**INFORMATION SUPPLIED:**

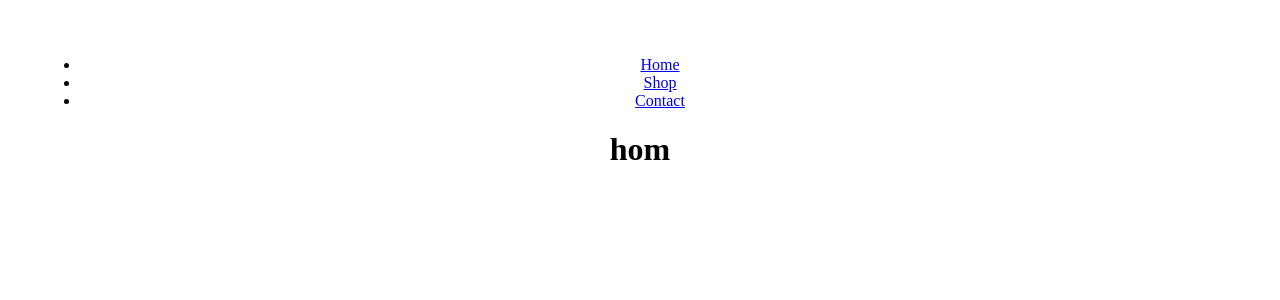
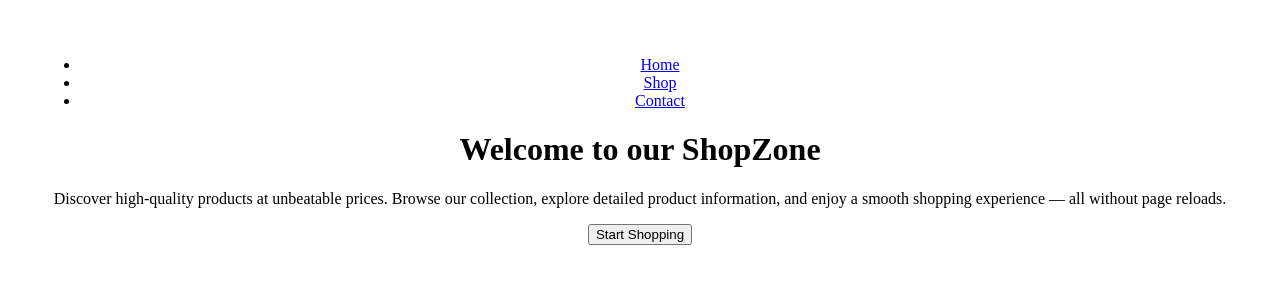
Before and after one commit to MSabriBoy/Shop_Zone, a React app: page / in a window 1280 px wide. Shown: the top 300 px of the page. Built offline with nearby package versions, Linux system fonts and the light colour scheme; the HTML template or start-up script is replaced by a standard one.

Commit message:
HomePages.jsx has created and complete its ui and linked too

```diff
--- a/src/pages/HomePage.jsx
+++ b/src/pages/HomePage.jsx
@@ -1,7 +1,20 @@
+import { Link } from "react-router-dom"
+
 function HomePage() {
     return (
-        <div className="home-page-container" >
-            <h1> hom</h1>
+        <div className="home-container" >
+            <h1>
+                Welcome to our ShopZone
+            </h1>
+            <p className="description">
+                Discover high-quality products at unbeatable prices.
+                Browse our collection, explore detailed product information,
+                and enjoy a smooth shopping experience — all without page reloads.
+            </p>
+
+            <Link to="/shop">
+                <button className="home-btn">Start Shopping</button>
+            </Link>
 
         </div>
     )
```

**EXERCISE DESCRIPTION:** Please retype the records above exactly, excluding every picture.

**PROBLEM SOLUTION:**
Before and after one commit to MSabriBoy/Shop_Zone, a React app: page / in a window 1280 px wide. Shown: the top 300 px of the page. Built offline with nearby package versions, Linux system fonts and the light colour scheme; the HTML template or start-up script is replaced by a standard one.

Commit message:
HomePages.jsx has created and complete its ui and linked too

```diff
--- a/src/pages/HomePage.jsx
+++ b/src/pages/HomePage.jsx
@@ -1,7 +1,20 @@
+import { Link } from "react-router-dom"
+
 function HomePage() {
     return (
-        <div className="home-page-container" >
-            <h1> hom</h1>
+        <div className="home-container" >
+            <h1>
+                Welcome to our ShopZone
+            </h1>
+            <p className="description">
+                Discover high-quality products at unbeatable prices.
+                Browse our collection, explore detailed product information,
+                and enjoy a smooth shopping experience — all without page reloads.
+            </p>
+
+            <Link to="/shop">
+                <button className="home-btn">Start Shopping</button>
+            </Link>
 
         </div>
     )
```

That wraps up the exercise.